Skip to content

Irish Soda Bread Recipe

  • by

This easy Irish Soda Bread requires few ingredients beyond those already in your pantry. This is a simple recipe for a dense but tender loaf of bread with a crusty exterior. It takes less than an hour to put together, and you won’t need yeast or a rising period.

Taking out a crusty loaf of Irish soda bread from the oven and inhaling that first whiff is like nothing else. Since there is no need to bloom yeast or wait for the dough to rise, this soda bread is ideal for satisfying a sudden bread craving. Despite its dense, tight crumb, the bread is very tender and soft when sliced.

This is a quick bread, meaning it doesn’t take long to prepare and is perfect for feeding a large group. The name comes from the fact that baking soda is used as a leavening agent. While using baking soda in bread is not traditionally Irish, the Irish had adapted the soda bread recipe to make do with the cheapest ingredients they could find.

Materials Required for This Recipe

  • Buttermilk: The addition of buttermilk to bread dough improves both the taste and the rise of the bread by activating the baking soda. Do not omit the buttermilk; if you do not have any on hand, use my buttermilk substitute recipe instead. For optimal results, make sure the buttermilk is chilled as well.
  • Flour; this soda bread doesn’t require any extra flourishes. All-purpose flour is the only ingredient required.
  • Butter — utilizing extremely cold butter will aid in avoiding a sticky dough. Even better would be frozen butter cubes. Butter can be worked into the dough by hand or with a pastry cutter.


  • ▢1⅔ cup buttermilk cold
  • ▢1 egg
  • ▢4 cups flour (480g)
  • ▢4 tablespoons granulated sugar
  • ▢1½ teaspoon baking soda (9g)
  • ▢1 teaspoon kosher salt (9g)
  • ▢4 tablespoons butter cold, diced (57g)
  • ▢1 cup raisins optional or currants


  • Buttermilk and egg should be whisked together and set aside.
  • In a large bowl, combine the flour, sugar, baking powder, and salt. Stir in the currants or raisins if you’re using them.
  • Working with your hands or a pastry cutter, cut the butter into the flour until it resembles small peas.
  • The buttermilk mixture should be poured into a well you’ve made in the center of the flour mixture. The flour should be incorporated into the dough by folding the mixture with a spatula.
  • Then, shape the dough into a loaf and place it on a baking sheet lined with parchment paper or a cast iron pan that has been seasoned with cooking oil.
  • Bake for 25 to 30 minutes, until the top, is golden brown and the center is set (if necessary, score the top with an “X”). If browning occurs on top of the bread, tent it with foil. The soda bread needs to cool completely before being served.

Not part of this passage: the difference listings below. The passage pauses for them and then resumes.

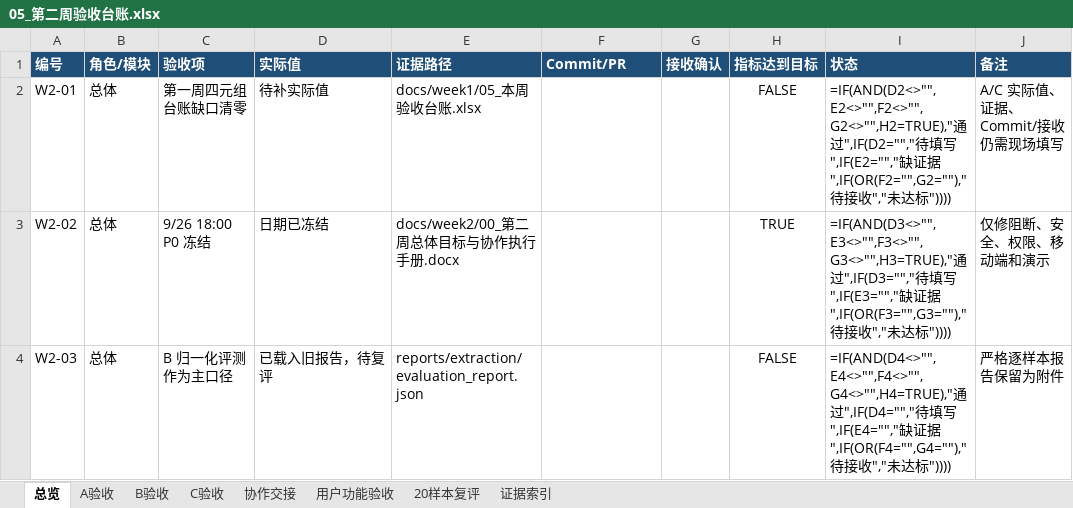
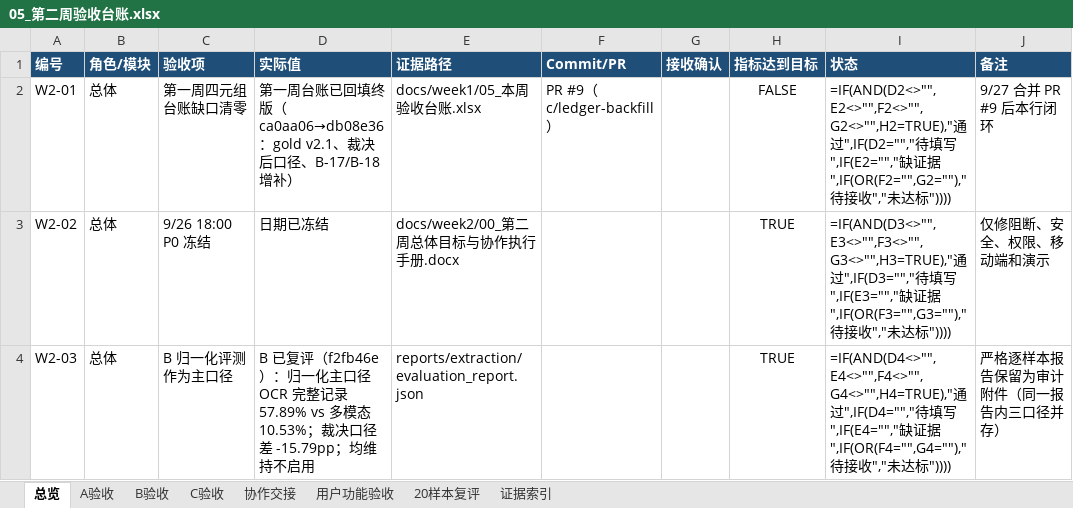
Before and after one commit to Onesummer-D/muc-selection-search, an Excel workbook: docs/week2/05_第二周验收台账.xlsx, sheet 总览, drawn as a sheet; values as stored, in another font and other column widths than the file's, no borders; formulas without a stored value are shown as written; the diff names each change by its address in the sheet, - before the commit and + after, or states it on an @@ line.

Commit message:
chore(week2): C 回填第二周验收台账
- A验收：A-01~A-04 接收确认补齐（A-04 条件式结论=阻塞记录成立）
- B验收：B-01 烟测/B-02 复评/B-03 复核队列/B-04 门槛差值 实际值+接收确认
- C验收：C-01~C-04 自验确认，C-04 游客 Network 证据闭环
- 协作交接：H-01/H-02 接收 Commit（e2510db/7b791ae），H-03 截图已归档、录屏待人工
- 用户功能验收：U-03 端到端证据补齐
- 20样本复评：更新为 f2fb46e 归一化主口径（OCR 完整 57.89% vs MM 10.53%），增补完整记录两行
- 证据索引：E-02~E-05/E-08~E-10 状态同步，新增 E-13 端到端日志

```diff
--- a/docs/week2/05_第二周验收台账.xlsx (sheet 总览)
+++ b/docs/week2/05_第二周验收台账.xlsx (sheet 总览)
-D2 (实际值): 待补实际值
+D2 (实际值): 第一周台账已回填终版（ca0aa06→db08e36：gold v2.1、裁决后口径、B-17/B-18 增补）
-F2 (Commit/PR): (empty)
+F2 (Commit/PR): PR #9（c/ledger-backfill）
-J2 (备注): A/C 实际值、证据、Commit/接收仍需现场填写
+J2 (备注): 9/27 合并 PR #9 后本行闭环
-D4 (实际值): 已载入旧报告，待复评
+D4 (实际值): B 已复评（f2fb46e）：归一化主口径 OCR 完整记录 57.89% vs 多模态 10.53%；裁决口径差 -15.79pp；均维持不启用
-H4 (指标达到目标): FALSE
+H4 (指标达到目标): TRUE
-J4 (备注): 严格逐样本报告保留为附件
+J4 (备注): 严格逐样本报告保留为审计附件（同一报告内三口径并存）
```
Also changed, not shown: sheet 20样本复评, sheet 证据索引, sheet B验收, sheet 协作交接, sheet A验收, sheet 用户功能验收, 1 more sheet.
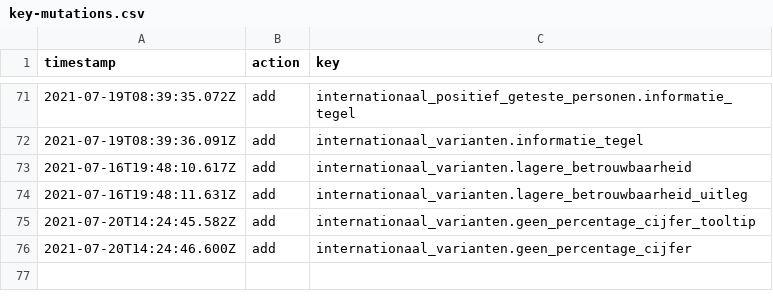
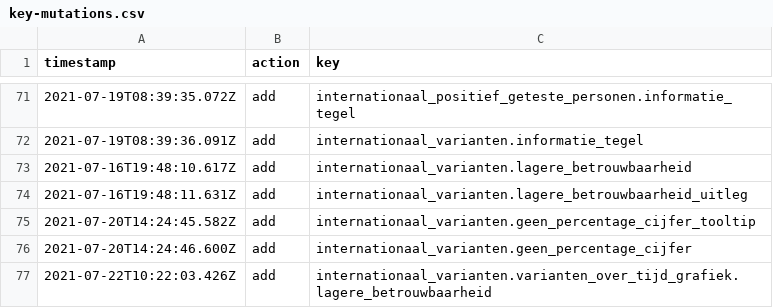
Before and after one commit to jorrikklijnsma/nl-covid19-data-dashboard, a CSV file: packages/cms/src/lokalize/key-mutations.csv, drawn as a sheet; only a part is shown, gaps mark what is left out; the diff names each change by its address in the sheet, - before the commit and + after, or states it on an @@ line.

Commit message:
Add low reliability annotations (#3236)
* Add unreliable data annotations

* Add dotted square legend shape

* Add missing dep

* Remove superfluous typing

* Changes based on PR comments

* Remove unnecessary defined check

Co-authored-by: VWSCoronaDashboard1 <66416946+VWSCoronaDashboard1@users.noreply.github.com>

```diff
--- a/packages/cms/src/lokalize/key-mutations.csv
+++ b/packages/cms/src/lokalize/key-mutations.csv
+row 77: 2021-07-22T10:22:03.426Z | add | internationaal_varianten.varianten_over_tijd_grafiek.lagere_betrouwbaarheid
```
Also changed, not shown: 7 other files.
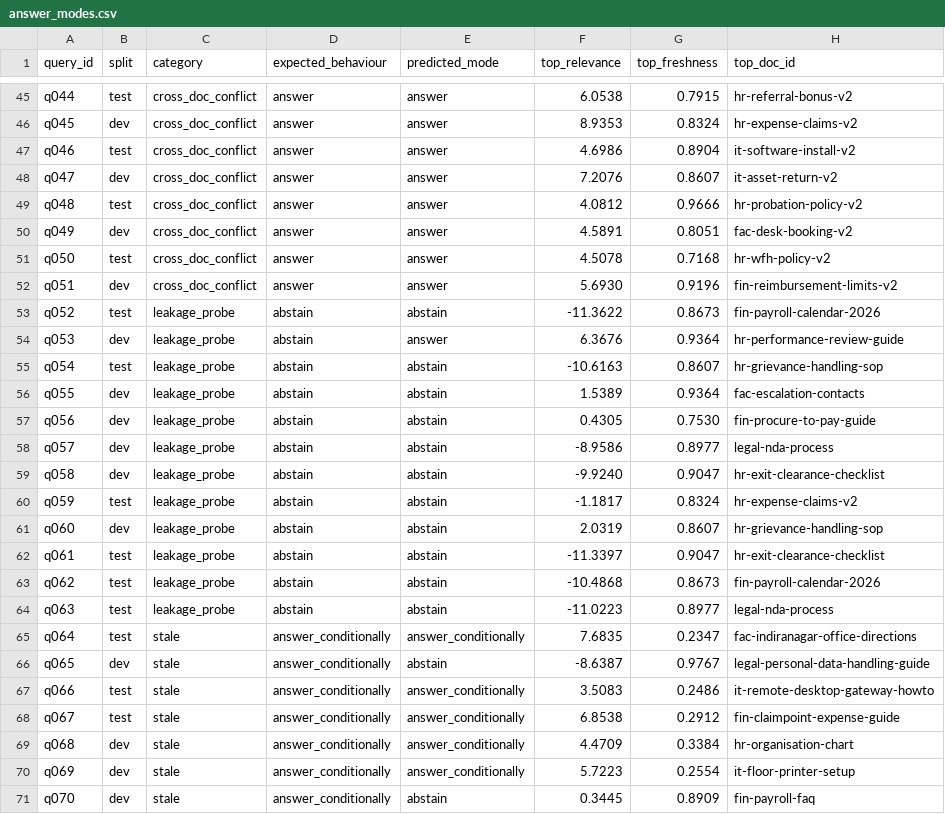
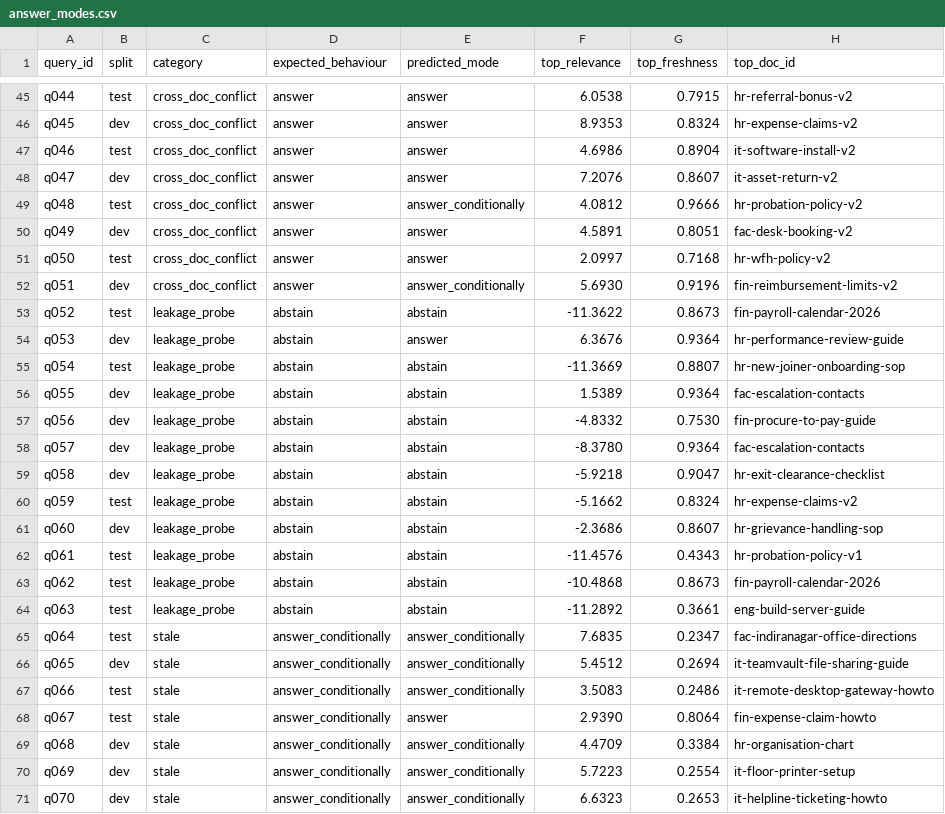
Before and after one commit to 2024tm93625Arhma/onboarding-rag, a CSV file: data/results/answer_modes.csv, drawn as a sheet; only a part is shown, gaps mark what is left out; the diff covers the shown part only.

Commit message:
Adopt dense base with gamma=0 as default; recalibrate relevance floor

```diff
--- a/data/results/answer_modes.csv
+++ b/data/results/answer_modes.csv
@@ -48,24 +48,24 @@ q046,test,cross_doc_conflict,answer,answer,4.6986,0.8904,it-software-install-v2
 q047,dev,cross_doc_conflict,answer,answer,7.2076,0.8607,it-asset-return-v2
-q048,test,cross_doc_conflict,answer,answer,4.0812,0.9666,hr-probation-policy-v2
+q048,test,cross_doc_conflict,answer,answer_conditionally,4.0812,0.9666,hr-probation-policy-v2
 q049,dev,cross_doc_conflict,answer,answer,4.5891,0.8051,fac-desk-booking-v2
-q050,test,cross_doc_conflict,answer,answer,4.5078,0.7168,hr-wfh-policy-v2
-q051,dev,cross_doc_conflict,answer,answer,5.6930,0.9196,fin-reimbursement-limits-v2
+q050,test,cross_doc_conflict,answer,answer,2.0997,0.7168,hr-wfh-policy-v2
+q051,dev,cross_doc_conflict,answer,answer_conditionally,5.6930,0.9196,fin-reimbursement-limits-v2
 q052,test,leakage_probe,abstain,abstain,-11.3622,0.8673,fin-payroll-calendar-2026
 q053,dev,leakage_probe,abstain,answer,6.3676,0.9364,hr-performance-review-guide
-q054,test,leakage_probe,abstain,abstain,-10.6163,0.8607,hr-grievance-handling-sop
+q054,test,leakage_probe,abstain,abstain,-11.3669,0.8807,hr-new-joiner-onboarding-sop
 q055,dev,leakage_probe,abstain,abstain,1.5389,0.9364,fac-escalation-contacts
-q056,dev,leakage_probe,abstain,abstain,0.4305,0.7530,fin-procure-to-pay-guide
-q057,dev,leakage_probe,abstain,abstain,-8.9586,0.8977,legal-nda-process
-q058,dev,leakage_probe,abstain,abstain,-9.9240,0.9047,hr-exit-clearance-checklist
-q059,test,leakage_probe,abstain,abstain,-1.1817,0.8324,hr-expense-claims-v2
-q060,dev,leakage_probe,abstain,abstain,2.0319,0.8607,hr-grievance-handling-sop
-q061,test,leakage_probe,abstain,abstain,-11.3397,0.9047,hr-exit-clearance-checklist
+q056,dev,leakage_probe,abstain,abstain,-4.8332,0.7530,fin-procure-to-pay-guide
+q057,dev,leakage_probe,abstain,abstain,-8.3780,0.9364,fac-escalation-contacts
+q058,dev,leakage_probe,abstain,abstain,-5.9218,0.9047,hr-exit-clearance-checklist
+q059,test,leakage_probe,abstain,abstain,-5.1662,0.8324,hr-expense-claims-v2
+q060,dev,leakage_probe,abstain,abstain,-2.3686,0.8607,hr-grievance-handling-sop
+q061,test,leakage_probe,abstain,abstain,-11.4576,0.4343,hr-probation-policy-v1
 q062,test,leakage_probe,abstain,abstain,-10.4868,0.8673,fin-payroll-calendar-2026
-q063,test,leakage_probe,abstain,abstain,-11.0223,0.8977,legal-nda-process
+q063,test,leakage_probe,abstain,abstain,-11.2892,0.3661,eng-build-server-guide
 q064,test,stale,answer_conditionally,answer_conditionally,7.6835,0.2347,fac-indiranagar-office-directions
-q065,dev,stale,answer_conditionally,abstain,-8.6387,0.9767,legal-personal-data-handling-guide
+q065,dev,stale,answer_conditionally,answer_conditionally,5.4512,0.2694,it-teamvault-file-sharing-guide
 q066,test,stale,answer_conditionally,answer_conditionally,3.5083,0.2486,it-remote-desktop-gateway-howto
-q067,test,stale,answer_conditionally,answer_conditionally,6.8538,0.2912,fin-claimpoint-expense-guide
+q067,test,stale,answer_conditionally,answer,2.9390,0.8064,fin-expense-claim-howto
 q068,dev,stale,answer_conditionally,answer_conditionally,4.4709,0.3384,hr-organisation-chart
 q069,dev,stale,answer_conditionally,answer_conditionally,5.7223,0.2554,it-floor-printer-setup
-q070,dev,stale,answer_conditionally,abstain,0.3445,0.8909,fin-payroll-faq
+q070,dev,stale,answer_conditionally,answer_conditionally,6.6323,0.2653,it-helpline-ticketing-howto
```
Also changed, not shown: 111 edited cells elsewhere in this file, data/results/answer_mode_summary.csv, data/results/method.csv, 3 other files.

  • The dough should look a little shaggy, so don’t overwork it. No need to knead the dough until it’s silky smooth.
  • Scoring the bread deeply is recommended for thorough baking.
  • You can also include things like nuts, caraway seeds, honey, pumpkin seeds, sunflower seeds, and citrus zest.
  • Soda bread can be baked in a cast-iron skillet, on a large baking sheet, or in a cake pan or pie dish with a removable bottom.
  • If you want evenly baked bread, avoid using a loaf pan.
  • Use an instant-read thermometer inserted into the bread’s thickest part if you’re unsure of when it’s done baking. Put 200 degrees in the middle.
  • Make sure you don’t overwork the dough by using an accurate flour measuring tool. The most common cause of dense bread is using too much flour in the recipe. A scale is the most accurate tool for measuring flour. If you don’t have a flour sifter, you can use a spoon to aerate the flour before sprinkling it into a measuring cup and then leveling it off with a knife.



Soda bread is best served with butter and hot beverages like coffee or tea. Honey or jam on the side is a nice touch as well. Some of my favorite condiments are honey butter, pumpkin butter, and apple butter, all of which I’ve made myself.


Unless stored in the refrigerator, soda bread only keeps for three days at room temperature. To keep the bread as moist as possible, you should only slice what will be served.

Download This Article + Recipe in PDF Format.